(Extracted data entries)
+ + + + + + +

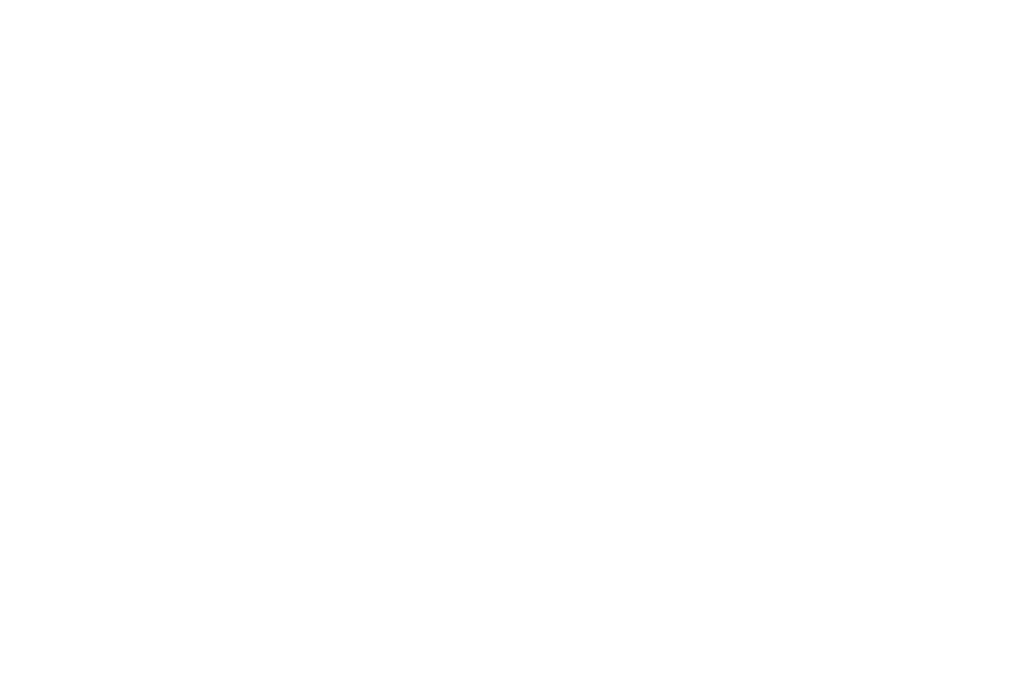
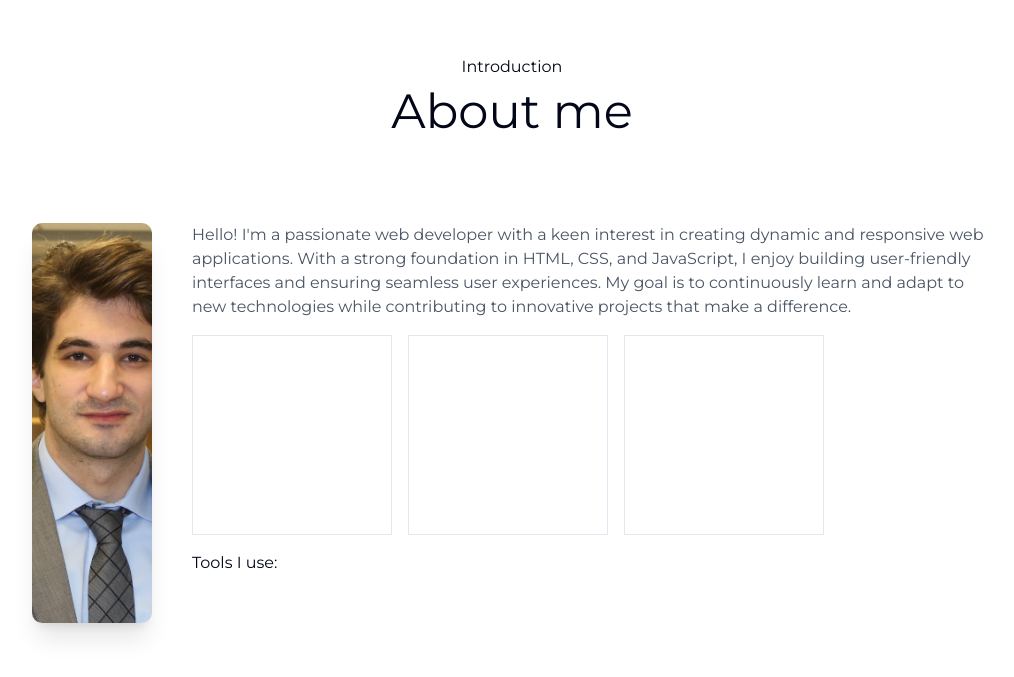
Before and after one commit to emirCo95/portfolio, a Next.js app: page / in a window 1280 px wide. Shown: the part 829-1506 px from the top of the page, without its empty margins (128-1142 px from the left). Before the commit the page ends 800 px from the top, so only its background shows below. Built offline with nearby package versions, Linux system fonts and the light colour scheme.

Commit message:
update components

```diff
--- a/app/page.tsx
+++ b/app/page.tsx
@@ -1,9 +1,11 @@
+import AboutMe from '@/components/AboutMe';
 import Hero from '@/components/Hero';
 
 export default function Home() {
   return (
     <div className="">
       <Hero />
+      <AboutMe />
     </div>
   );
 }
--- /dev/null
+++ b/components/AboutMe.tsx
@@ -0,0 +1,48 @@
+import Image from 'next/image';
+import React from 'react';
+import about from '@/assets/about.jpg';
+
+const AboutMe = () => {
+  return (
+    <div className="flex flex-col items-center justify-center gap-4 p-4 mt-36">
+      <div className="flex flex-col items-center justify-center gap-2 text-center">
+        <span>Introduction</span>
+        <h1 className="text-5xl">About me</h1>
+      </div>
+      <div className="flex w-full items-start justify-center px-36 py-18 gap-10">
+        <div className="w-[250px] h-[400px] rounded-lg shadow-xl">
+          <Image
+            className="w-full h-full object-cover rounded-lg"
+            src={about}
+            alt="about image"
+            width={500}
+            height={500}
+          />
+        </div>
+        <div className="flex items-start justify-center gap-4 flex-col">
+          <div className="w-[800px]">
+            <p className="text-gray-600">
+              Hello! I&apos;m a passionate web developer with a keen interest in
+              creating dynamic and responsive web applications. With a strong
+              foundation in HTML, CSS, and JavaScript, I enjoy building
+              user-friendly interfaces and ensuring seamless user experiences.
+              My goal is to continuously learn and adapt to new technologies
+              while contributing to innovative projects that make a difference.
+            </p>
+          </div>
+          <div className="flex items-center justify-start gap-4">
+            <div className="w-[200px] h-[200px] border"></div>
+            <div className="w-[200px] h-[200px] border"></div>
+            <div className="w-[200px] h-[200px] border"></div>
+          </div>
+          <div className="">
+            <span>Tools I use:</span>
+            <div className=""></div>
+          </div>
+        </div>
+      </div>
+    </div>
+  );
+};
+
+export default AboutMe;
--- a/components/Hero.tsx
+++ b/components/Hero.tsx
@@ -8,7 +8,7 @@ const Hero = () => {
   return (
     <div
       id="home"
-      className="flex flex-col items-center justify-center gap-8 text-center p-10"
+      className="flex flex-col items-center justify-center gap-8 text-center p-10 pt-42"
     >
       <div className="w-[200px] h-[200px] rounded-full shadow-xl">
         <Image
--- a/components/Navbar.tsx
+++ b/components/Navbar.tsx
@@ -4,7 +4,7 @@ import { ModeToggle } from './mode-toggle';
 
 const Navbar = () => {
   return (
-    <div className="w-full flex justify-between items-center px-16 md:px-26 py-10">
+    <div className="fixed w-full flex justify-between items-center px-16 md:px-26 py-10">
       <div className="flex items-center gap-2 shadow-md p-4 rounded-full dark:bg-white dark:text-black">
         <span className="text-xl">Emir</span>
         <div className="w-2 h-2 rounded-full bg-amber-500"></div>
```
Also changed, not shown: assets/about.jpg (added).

+ + + + + + +

Gather all lines with the string "between" from the data.

-    <div className="w-full flex justify-between items-center px-16 md:px-26 py-10">
+    <div className="fixed w-full flex justify-between items-center px-16 md:px-26 py-10">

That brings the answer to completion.